When she took Preaching 1 and Preaching 2 with Dr. Greg Trull, she rediscovered her passion for public speaking, and even spoke at Corban’s chapel the following spring. The theme for that year was “Made New,” and Lily spoke about how God makes us new by resurrecting us, renaming us, and restoring us.
“Honestly, that’s my life at Corban!” Lily says. “God resurrected me, then He renamed me—I discovered my identity here like never before—and He restored me. He restored my education, and I’m sure other areas of restoration are still to come.”
Lily has also begun to see the restoration of her dream to have many spiritual children. Two years into her master’s program, she discovered Simonka Place for Women and Children—a ministry of the Union Gospel Mission. Lily had seen the sign for the women’s shelter many times, and had always wanted a tour. As soon as she walked through the doors, she knew that’s where she belonged.
When a position opened up, she took it—first working nights at the shelter, then accepting a position working with women with mental health and physical challenges. When the door opened for a counseling position with Simonka’s drug and alcohol recovery program, Lily took it. She’s been at Simonka Place for four years, and was recently promoted to Recovery Program Manager.
“What I do at Simonka fits who I am,” Lily says, “and the call to heal the brokenhearted and set the captives free.” She walks with women through a 15-18 month residential recovery program that seeks to set women free—not only from the bondage of addiction, but also from the trauma, pain, and shame that led them to addiction in the first place.
“It’s a long journey,” she shares. “The women have numbed their pain for so long with drugs and alcohol, or other means of escape, that it’s hard for them to face reality. They’re stuck in places where they were wounded and they don’t know how to get free.” She gets to walk with them as they encounter suffering that is no longer masked by substance abuse. And then she gets to see them start their lives all over again. “Some of our gals are even going back to school. They’re going to college,” she shares.

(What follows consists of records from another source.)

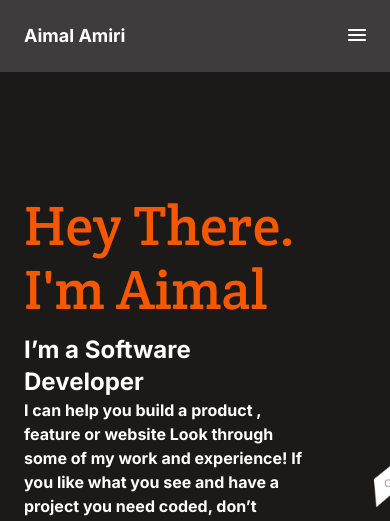
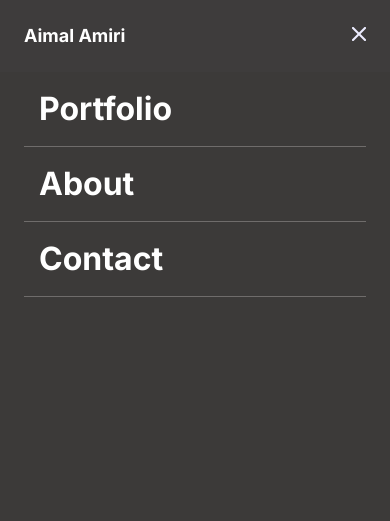
Before and after one commit to aimalamiri/Microverse-Portfolio, a website: page index.html in a window 390 px wide. Both pictures are taken after a click on the link 357 px from the left and 36 px from the top of the page. Shown: the top 521 px of the page. Drawn offline with Linux system fonts and the light colour scheme.

Commit message:
Add Menu icon

```diff
--- a/index.html
+++ b/index.html
@@ -15,7 +15,7 @@
   <body>
     <nav class="container">
       <a href="#" class="navbar-logo font-inter text-bold decoration-none">Aimal Amiri</a>
-      <ul class="navbar-menu">
+      <ul class="navbar-menu" id="nav-menu">
         <li class="navbar-link font-inter">
           <a href="#works" class="text-white decoration-none">Portfolio</a>
         </li>
@@ -31,7 +31,7 @@
           </a>
         </li>
       </ul>
-      <a href="#" class="navbar-menu-button"><img src="./assets/svg/menu.svg" alt="Menu" /></a>
+      <a href="#" class="navbar-menu-button" id="menu-btn"><img src="./assets/svg/menu.svg" id="menu-icon" alt="Menu" /></a>
     </nav>
     <header class="header">
       <section class="header-content container">
@@ -321,5 +321,6 @@ Enter text here</textarea
         </div>
       </footer>
     </main>
+    <script src="script.js"></script>
   </body>
 </html>
--- /dev/null
+++ b/script.js
@@ -0,0 +1,24 @@
+let navMenu = document.querySelector('#nav-menu');
+let menuBtn = document.querySelector('#menu-btn');
+let menuIcon = document.querySelector('#menu-icon');
+let navLinks =document.querySelectorAll('.navbar-link a');
+
+menuBtn.addEventListener('click', function(e){
+  navMenu.classList.toggle('d-block')
+  swapMenuIcon();
+});
+
+for(let link of navLinks){
+  link.addEventListener('click', function(e){
+     navMenu.classList.remove('d-block');
+     swapMenuIcon();
+  });
+}
+
+function swapMenuIcon() {
+  if(navMenu.classList.contains('d-block')){
+    menuIcon.src = './assets/png/close.png';
+  }else{
+   menuIcon.src ='./assets/svg/menu.svg';
+  }
+}
```
Also changed, not shown: assets/png/close.png (added).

Although she’s never had biological children, Lily has witnessed the multiplication of her spiritual children as she’s watched women’s lives become transformed. “It’s holistic transformation, and the process intricately involves meeting Jesus and following Him.” She adds, “It’s just a wonderful joy to be there.”
Lily’s own journey isn’t over—and neither is her education. She’s just begun Corban’s Doctor of Ministry program, where she’s the only woman in her cohort. “And I’m okay with that!” she laughs. “I feel like I have a voice, and I have something to contribute.”
At 61, Lily feels like her life is really just beginning. “I’ve got a lot more life to live, and a lot more God to give,” she says. “God is going to fulfill the dreams He’s put within me. I don’t want to leave anything undone.”
In May 2018, Lily Ellerton graduated summa cum laude from the Master of Divinity program. In addition, she was presented with the Distinguished Graduate Award, which is given to one undergraduate and one graduate student each year. Recipients of this award are characterized by four qualities: Maturing Christian, Competent Thinker, Effective Communicator, and Involved Citizen. She’s currently pursuing her Doctor of Ministry through Corban University and is looking forward to starting her dissertation project. She hopes to write about implementing change in organizational cultures.